It’s also prudent to appoint a health care proxy in your advance health care directive and grant them medical power of attorney to make medical decisions for you in the event that you cannot. The benefit of a proxy is that they can work with your doctors to decide what care you will receive as your situation develops and changes. This is essential since it will be hard for you to anticipate every possible medical situation when you’re developing your directive.
Be sure to appoint a proxy you trust, who agrees to follow your wishes, lives near you, and is able to confidently advocate your cause with doctors.
Why You Need a Living Will
In our modern age of medicine where doctors have the technology to keep your body alive for years in a vegetative state, it isn’t an overstatement to say that everyone needs a living will. In fact, if you have to check into a hospital for a surgical procedure, don’t be surprised if the admitting staff asks if you have one.
Just imagine that you’ve been in a horrible accident and are rendered permanently unconscious. Would you want every effort to be made to keep your body alive? How long would you want to have medical intervention? As hard as it is to face these questions, consider what your spouse or family will endure if they have to make these decisions for you. You’ll be doing yourself and your loved ones a favor by creating a document that fully explains the care you want.
What Are the Downsides?
There really are no disadvantages. Creating an advance health care directive is relatively simple and doesn’t have to cost you anything. Plus, having a directive does not mean that doctors will skimp on your care or that they will “pull the plug” prematurely. The existence of a living will simply helps to ensure that the care you receive is what you would want, and that you won’t be forced to endure medical procedures contrary to your wishes.
The directive only goes into effect at the point that you become unable to communicate for yourself. In addition, medical procedures must be carried out by your doctor with at least one additional doctor in agreement.
Creating a Living Will
An attorney can create your directive along with your will, but you can do it yourself for free using online resources like LegalZoom. Alternatively, you may be able to get forms from your local bar association or hospital. Just be sure to use a resource that follows the laws of your state.
Altering Your Living Will
You may modify your directive at any time.

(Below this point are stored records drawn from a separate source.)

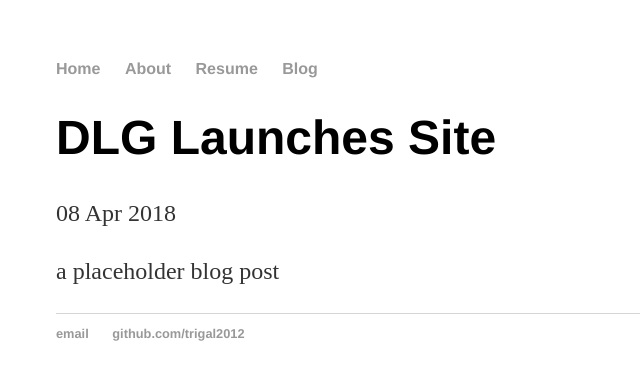
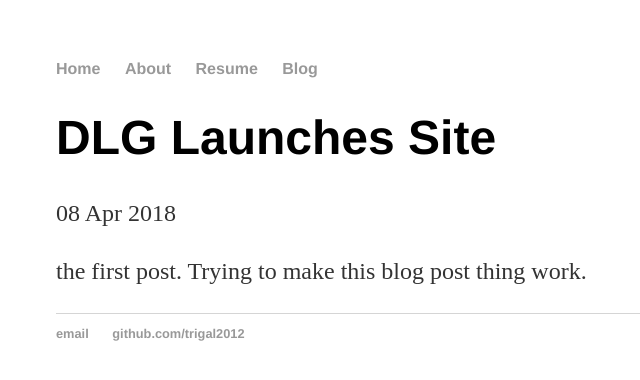
Before and after one commit to maziesmith/trigal2012.github.io, a Jekyll site: the page built from _posts/2018-04-08-dlg-post-launched.md, in a window 1280 px wide. Shown: the top 380 px of the page, without its empty margins (136-776 px from the left). Built offline with Jekyll 4.4.1, drawn with Linux system fonts in a browser that asks for light colours.

Commit message:
Update 2018-04-08-dlg-post-launched.md

```diff
--- a/_posts/2018-04-08-dlg-post-launched.md
+++ b/_posts/2018-04-08-dlg-post-launched.md
@@ -4,4 +4,4 @@ title: "DLG Launches Site"
 date: 2018-04-08
 ---
 
-a placeholder blog post
+the first post. Trying to make this blog post thing work.
```
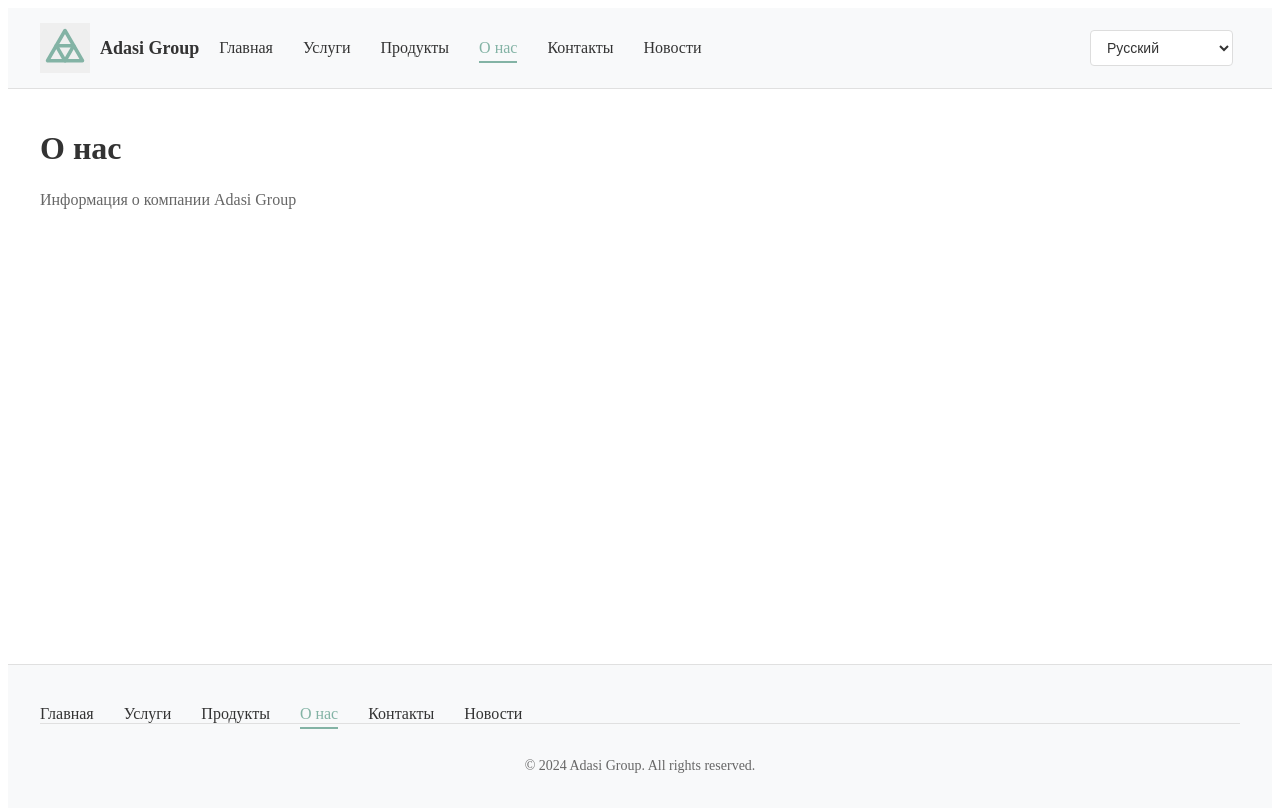
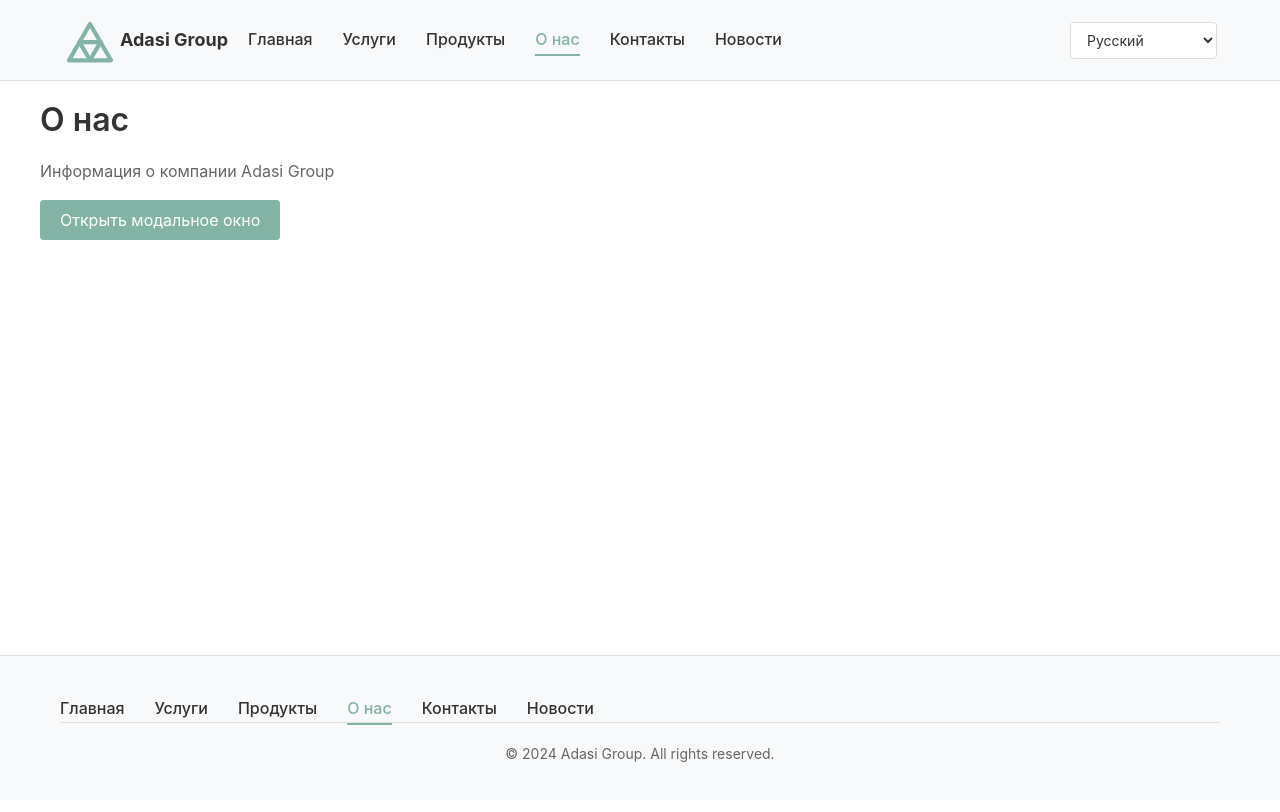
Before and after one commit to XPNCBS/ADASI-GROUP, a React (Vite) app: page /about in a window 1280 px wide. Shown: the top 812 px of the page. Built offline with nearby package versions, Linux system fonts and the light colour scheme.

Commit message:
сделан компонент модалки

```diff
--- a/index.html
+++ b/index.html
@@ -2,7 +2,7 @@
 <html lang="en">
   <head>
     <meta charset="UTF-8" />
-    <link rel="icon" type="image/svg+xml" href="/favicon.svg" />
+    <link rel="icon" type="image/svg+xml" href="src/assets/images/logo.svg" />
     <meta name="viewport" content="width=device-width, initial-scale=1.0" />
     <title>ADASI GROUP</title>
   </head>
--- a/src/App.css
+++ b/src/App.css
@@ -3,6 +3,7 @@
   display: flex;
   flex-direction: column;
   min-height: 100vh;
+  position: relative;
 }
 
 .main-content {
@@ -135,6 +136,90 @@
   line-height: 1.6;
 }
 
+/* Modal */
+.modal-overlay {
+  position: fixed;
+  top: 0;
+  left: 0;
+  right: 0;
+  bottom: 0;
+  background-color: rgba(0, 0, 0, 0.5);
+  display: flex;
+  align-items: center;
+  justify-content: center;
+  z-index: 1000;
+}
+
+.modal-content {
+  background-color: white;
+  border-radius: 8px;
+  padding: 30px;
+  max-width: 500px;
+  width: 90%;
+  box-shadow: 0 4px 20px rgba(0, 0, 0, 0.15);
+  position: relative;
+  animation: modalSlideIn 0.3s ease-out;
+}
+
+.modal-close {
+  position: absolute;
+  top: 15px;
+  right: 15px;
+  background: none;
+  border: none;
+  font-size: 28px;
+  cursor: pointer;
+  color: #666;
+  width: 30px;
+  height: 30px;
+  display: flex;
+  align-items: center;
+  justify-content: center;
+  padding: 0;
+}
+
+.modal-close:hover {
+  color: #333;
+}
+
+.modal-content h2 {
+  margin-top: 0;
+  margin-bottom: 15px;
+  color: #333;
+}
+
+.modal-content p {
+  color: #666;
+  margin-bottom: 10px;
+}
+
+@keyframes modalSlideIn {
+  from {
+    opacity: 0;
+    transform: translateY(-30px);
+  }
+  to {
+    opacity: 1;
+    transform: translateY(0);
+  }
+}
+
+/* Buttons */
+.btn-primary {
+  padding: 10px 20px;
+  background-color: #83B3A5;
+  color: white;
+  border: none;
+  border-radius: 4px;
+  font-size: 16px;
+  cursor: pointer;
+  transition: background-color 0.3s ease;
+}
+
+.btn-primary:hover {
+  background-color: #6a9885;
+}
+
 /* Responsive */
 @media (max-width: 768px) {
   .header-container {
@@ -155,4 +240,9 @@
     font-size: 12px;
     padding: 6px 10px;
   }
+
+  .modal-content {
+    width: 95%;
+    padding: 20px;
+  }
 }
--- a/src/assets/logo.tsx
+++ b/src/assets/logo.tsx
@@ -1,22 +1,30 @@
-export default function Logo() {
-    return(
-        <><svg xmlns="http://www.w3.org/2000/svg" viewBox="0 0 400 400" width="100%" height="100%">
+interface LogoProps {
+    size?: number;
+}
 
-  <rect width="400" height="400" fill="#EFEFEF"/>
+export default function Logo({ size = 60 }: LogoProps) {
+    return (
+        <svg
+            xmlns="http://www.w3.org/2000/svg"
+            viewBox="0 0 400 400"
+            width={size}
+            height={size}
+        >
+            <polygon
+                points="200,60 60,302 340,302"
+                fill="none"
+                stroke="#83B3A5"
+                strokeWidth="28"
+                strokeLinejoin="round"
+            />
 
-
-  <polygon points="200,60 60,302 340,302"
-           fill="none"
-           stroke="#83B3A5"
-           stroke-width="28"
-           stroke-linejoin="round"/>
-
-
-  <polygon points="130,181 270,181 200,302"
-           fill="none"
-           stroke="#83B3A5"
-           stroke-width="28"
-           stroke-linejoin="round"/>
-</svg></>
-    )
+            <polygon
+                points="130,181 270,181 200,302"
+                fill="none"
+                stroke="#83B3A5"
+                strokeWidth="28"
+                strokeLinejoin="round"
+            />
+        </svg>
+    );
 }
--- /dev/null
+++ b/src/components/shared/modal.tsx
@@ -0,0 +1,19 @@
+
+interface ModalProps {
+    isOpen: boolean;
+    onClose: () => void;
+    children: React.ReactNode;
+}
+
+export default function Modal({ isOpen, onClose, children }: ModalProps) {
+    if (!isOpen) return null;
+
+    return (
+        <div className="modal-overlay" onClick={onClose}>
+            <div className="modal-content" onClick={(e) => e.stopPropagation()}>
+                <button className="modal-close" onClick={onClose}>&times;</button>
+                {children}
+            </div>
+        </div>
+    );
+}
--- a/src/index.css
+++ b/src/index.css
@@ -0,0 +1,121 @@
+/* CSS Reset & Base Styles */
+
+* {
+  margin: 0;
+  padding: 0;
+  box-sizing: border-box;
+}
+
+html {
+  scroll-behavior: smooth;
+}
+
+body {
+  font-family: -apple-system, BlinkMacSystemFont, 'Segoe UI', 'Roboto', 'Oxygen',
+    'Ubuntu', 'Cantarell', 'Fira Sans', 'Droid Sans', 'Helvetica Neue',
+    sans-serif;
+  -webkit-font-smoothing: antialiased;
+  -moz-osx-font-smoothing: grayscale;
+  color: #333;
+  background-color: #ffffff;
+  line-height: 1.6;
+}
+
+#root {
+  width: 100%;
+  height: 100%;
+}
+
+/* Typography */
+h1, h2, h3, h4, h5, h6 {
+  font-weight: 600;
+  line-height: 1.2;
+  margin-bottom: 10px;
+}
+
+h1 {
+  font-size: 32px;
+}
+
+h2 {
+  font-size: 28px;
+}
+
+h3 {
+  font-size: 24px;
+}
+
+h4 {
+  font-size: 20px;
+}
+
+h5 {
+  font-size: 18px;
+}
+
+h6 {
+  font-size: 16px;
+}
+
+p {
+  margin-bottom: 15px;
+}
+
+/* Links */
+a {
+  color: inherit;
+  text-decoration: none;
+}
+
+/* Buttons */
+button {
+  font-family: inherit;
+  cursor: pointer;
+  border: none;
+  background: none;
+}
+
+/* Images */
+img {
+  max-width: 100%;
+  height: auto;
+  display: block;
+}
+
+/* Lists */
+ul, ol {
+  list-style: none;
+}
+
+/* Forms */
+input, textarea, select {
+  font-family: inherit;
+  font-size: inherit;
+}
+
+/* Tables */
+table {
+  border-collapse: collapse;
+  border-spacing: 0;
+}
+
+/* Containers */
+.container {
+  max-width: 1200px;
+  margin: 0 auto;
+  padding: 0 20px;
+  width: 100%;
+}
+
+/* Utility Classes */
+.sr-only {
+  position: absolute;
+  width: 1px;
+  height: 1px;
+  padding: 0;
+  margin: -1px;
+  overflow: hidden;
+  clip: rect(0, 0, 0, 0);
+  white-space: nowrap;
+  border: 0;
+}
--- a/src/pages/About.tsx
+++ b/src/pages/About.tsx
@@ -1,8 +1,22 @@
+import { useState } from 'react';
+import Modal from "../components/shared/modal";
+
 export default function About() {
+  const [isModalOpen, setIsModalOpen] = useState(false);
+
   return (
     <div className="page about-page">
       <h1>О нас</h1>
       <p>Информация о компании Adasi Group</p>
+
+      <button onClick={() => setIsModalOpen(true)} className="btn-primary">
+        Открыть модальное окно
+      </button>
+
+      <Modal isOpen={isModalOpen} onClose={() => setIsModalOpen(false)}>
+        <h2>О компании Adasi Group</h2>
+        <p>Это модальное окно с дополнительной информацией о нашей компании.</p>
+      </Modal>
     </div>
   );
 }
--- /dev/null
+++ b/src/styles/shared/modal.css
@@ -0,0 +1,13 @@
+.modal{
+
+}
+.modal-content{
+  position: fixed;
+  top: 50%;
+  left: 50%;
+  transform: translate(-50%, -50%);
+  background-color: white;
+  padding: 20px;
+  border-radius: 8px;
+  box-shadow: 0 2px 10px rgba(0, 0, 0, 0.1);
+}
```
Also changed, not shown: src/assets/images/logo.svg (added).
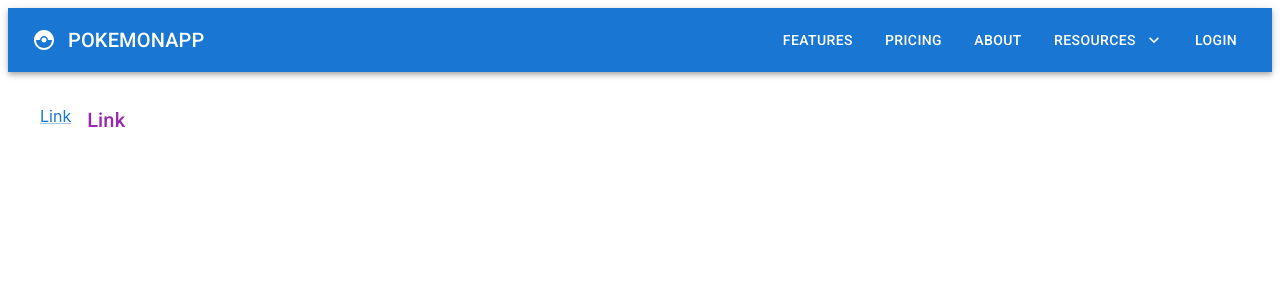
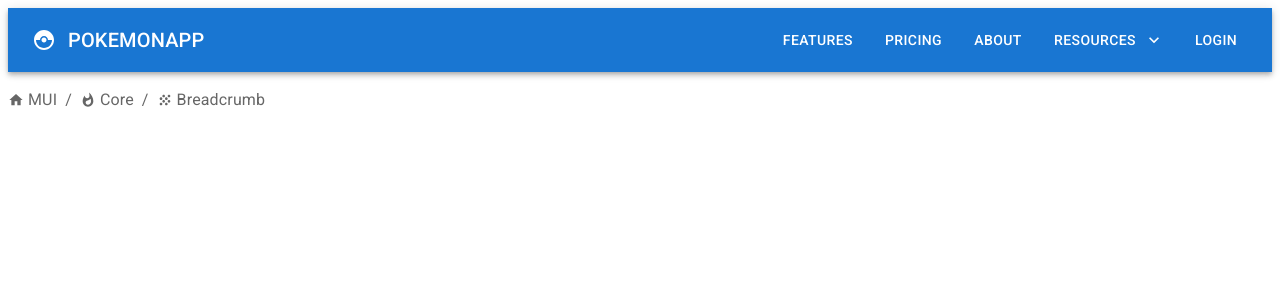
Before and after one commit to SOUROVSARKERTEC12/material_ui, a React (Vite) app in the folder ReactMUI/: page / in a window 1280 px wide. Shown: the top 300 px of the page. Built offline with nearby package versions, Linux system fonts and the light colour scheme.

Commit message:
MuiBreadCrumbs

```diff
--- a/ReactMUI/src/App.jsx
+++ b/ReactMUI/src/App.jsx
@@ -16,6 +16,7 @@ import {MuiAccordion} from "./components/Accordion/MuiAccordion.jsx";
 import {MuiImageList} from "./components/ImageList/MuiImageList.jsx";
 import {MuiNavbar} from "./components/Navbar/MuiNavbar.jsx";
 import {MuiLink} from "./components/Link/MuiLink.jsx";
+import {MuiBreadCrumbs} from "./components/BreadCrumbs/MuiBreadCrumbs.jsx";
 
 function App() {
 
@@ -37,7 +38,8 @@ function App() {
             {/*<MuiAccordion/>*/}
             {/*<MuiImageList/>*/}
             <MuiNavbar/>
-            <MuiLink/>
+            {/*<MuiLink/>*/}
+            <MuiBreadCrumbs/>
         </>
     )
 }
--- /dev/null
+++ b/ReactMUI/src/components/BreadCrumbs/MuiBreadCrumbs.jsx
@@ -0,0 +1,38 @@
+import HomeIcon from '@mui/icons-material/Home';
+import WhatshotIcon from '@mui/icons-material/Whatshot';
+import GrainIcon from '@mui/icons-material/Grain';
+import {Breadcrumbs, Link, Typography} from "@mui/material";
+
+export const MuiBreadCrumbs = () => {
+    return (
+        <div role="presentation">
+            <Breadcrumbs mt={2} aria-label="breadcrumb" maxItems={3} itemsAfterCollapse={2} itemsBeforeCollapse={1}>
+                <Link
+                    underline="hover"
+                    sx={{display: 'flex', alignItems: 'center'}}
+                    color="inherit"
+                    href="#"
+                >
+                    <HomeIcon sx={{mr: 0.5}} fontSize="inherit"/>
+                    MUI
+                </Link>
+                <Link
+                    underline="hover"
+                    sx={{display: 'flex', alignItems: 'center'}}
+                    color="inherit"
+                    href="#"
+                >
+                    <WhatshotIcon sx={{mr: 0.5}} fontSize="inherit"/>
+                    Core
+                </Link>
+                <Typography
+                    sx={{display: 'flex', alignItems: 'center'}}
+                    color="text.secondary"
+                >
+                    <GrainIcon sx={{mr: 0.5}} fontSize="inherit"/>
+                    Breadcrumb
+                </Typography>
+            </Breadcrumbs>
+        </div>
+    );
+}
--- a/ReactMUI/src/components/Link/MuiLink.jsx
+++ b/ReactMUI/src/components/Link/MuiLink.jsx
@@ -7,7 +7,6 @@ export const MuiLink = () => {
             <Typography variant='h6'>
                 <Link href="#" color="secondary" underline="hover">Link</Link>
             </Typography>
-
         </Stack>
     )
 }
```
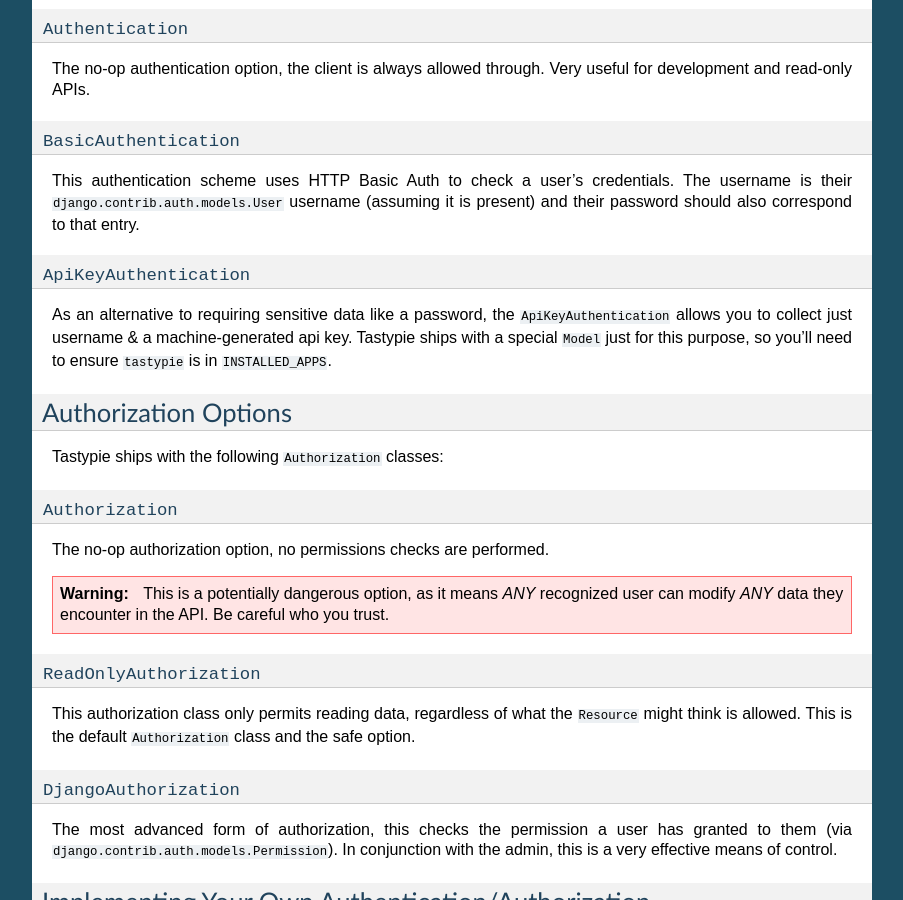
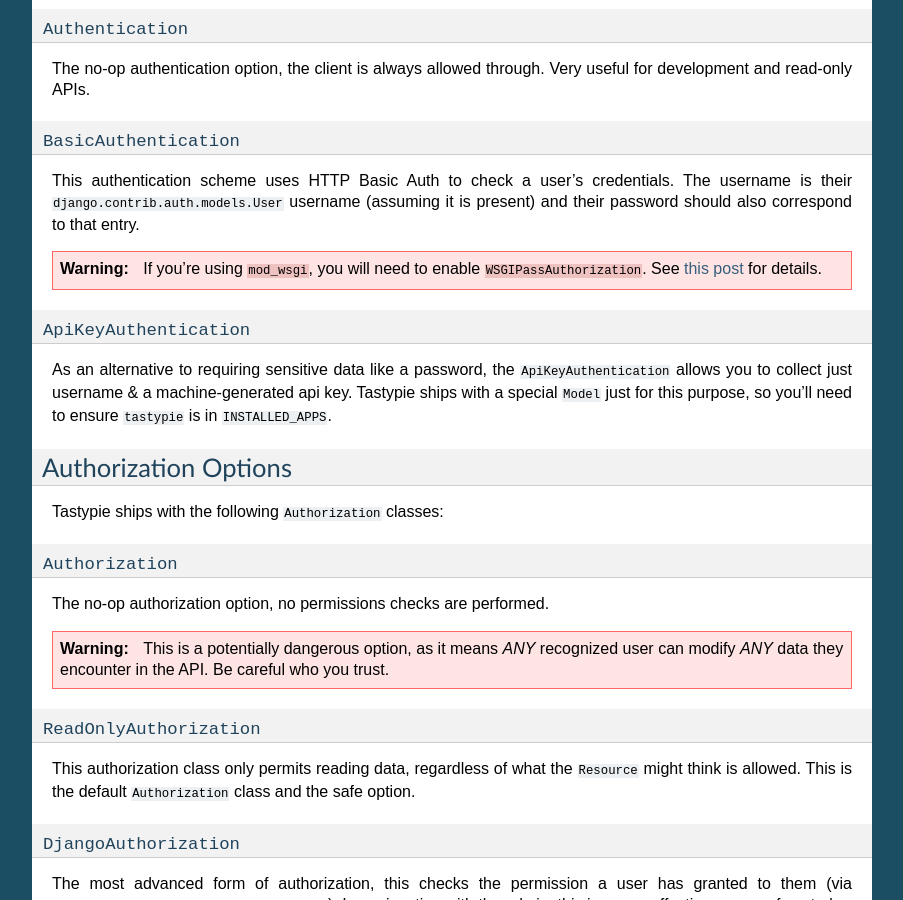
Before and after one commit to django-tastypie/django-tastypie, a Sphinx documentation site: the page built from docs/authentication_authorization.rst, in a window 1280 px wide and 900 px high, scrolled down 718 px. Shown: the whole window, without its empty margins (198-1101 px from the left). Built offline with Sphinx 7.4.7, drawn with Linux system fonts in a browser that asks for light colours; pages that are not in the unit, such as notebooks, are missing from menus.

Commit message:
Added a note about ``WSGIPassAuthorization`` to the docs. Thanks to dhageman for pointing this out!

```diff
--- a/docs/authentication_authorization.rst
+++ b/docs/authentication_authorization.rst
@@ -52,6 +52,13 @@ useful for development and read-only APIs.
 This authentication scheme uses HTTP Basic Auth to check a user's credentials.
 The username is their ``django.contrib.auth.models.User`` username (assuming
 it is present) and their password should also correspond to that entry.
+
+.. warning::
+
+  If you're using ``mod_wsgi``, you will need to enable
+  ``WSGIPassAuthorization``. See `this post`_ for details.
+
+.. _`this post`: http://www.nerdydork.com/basic-authentication-on-mod_wsgi.html
 
 ``ApiKeyAuthentication``
 ~~~~~~~~~~~~~~~~~~~~~~~~
```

Just obtain new forms and complete them following the same process as you did before. Be sure to let your family, attorney, proxy, and doctor know that there has been a change, and make sure they each have a new copy.
Discussing With Family
All of your estate planning could be for naught unless you include your loved ones in the process. They need to know what you have decided, how you came to your decision, and why. It’s important that they agree to follow your wishes, even if they disagree with you. They will be more likely to do so if they have heard it from your own mouth.
End-of-life care issues are among the unpleasant but necessary tasks that responsible adults must consider and plan for. The process of creating your advance health care directive will help you clarify what’s most important to you, and may give you a sense of control over an aspect of life that is largely beyond your control. Moreover, creating your advance health care directive could lift a huge and unnecessary burden off your family and loved ones.
Have you taken any steps to ensure that you receive the health care you want if you become incapacitated?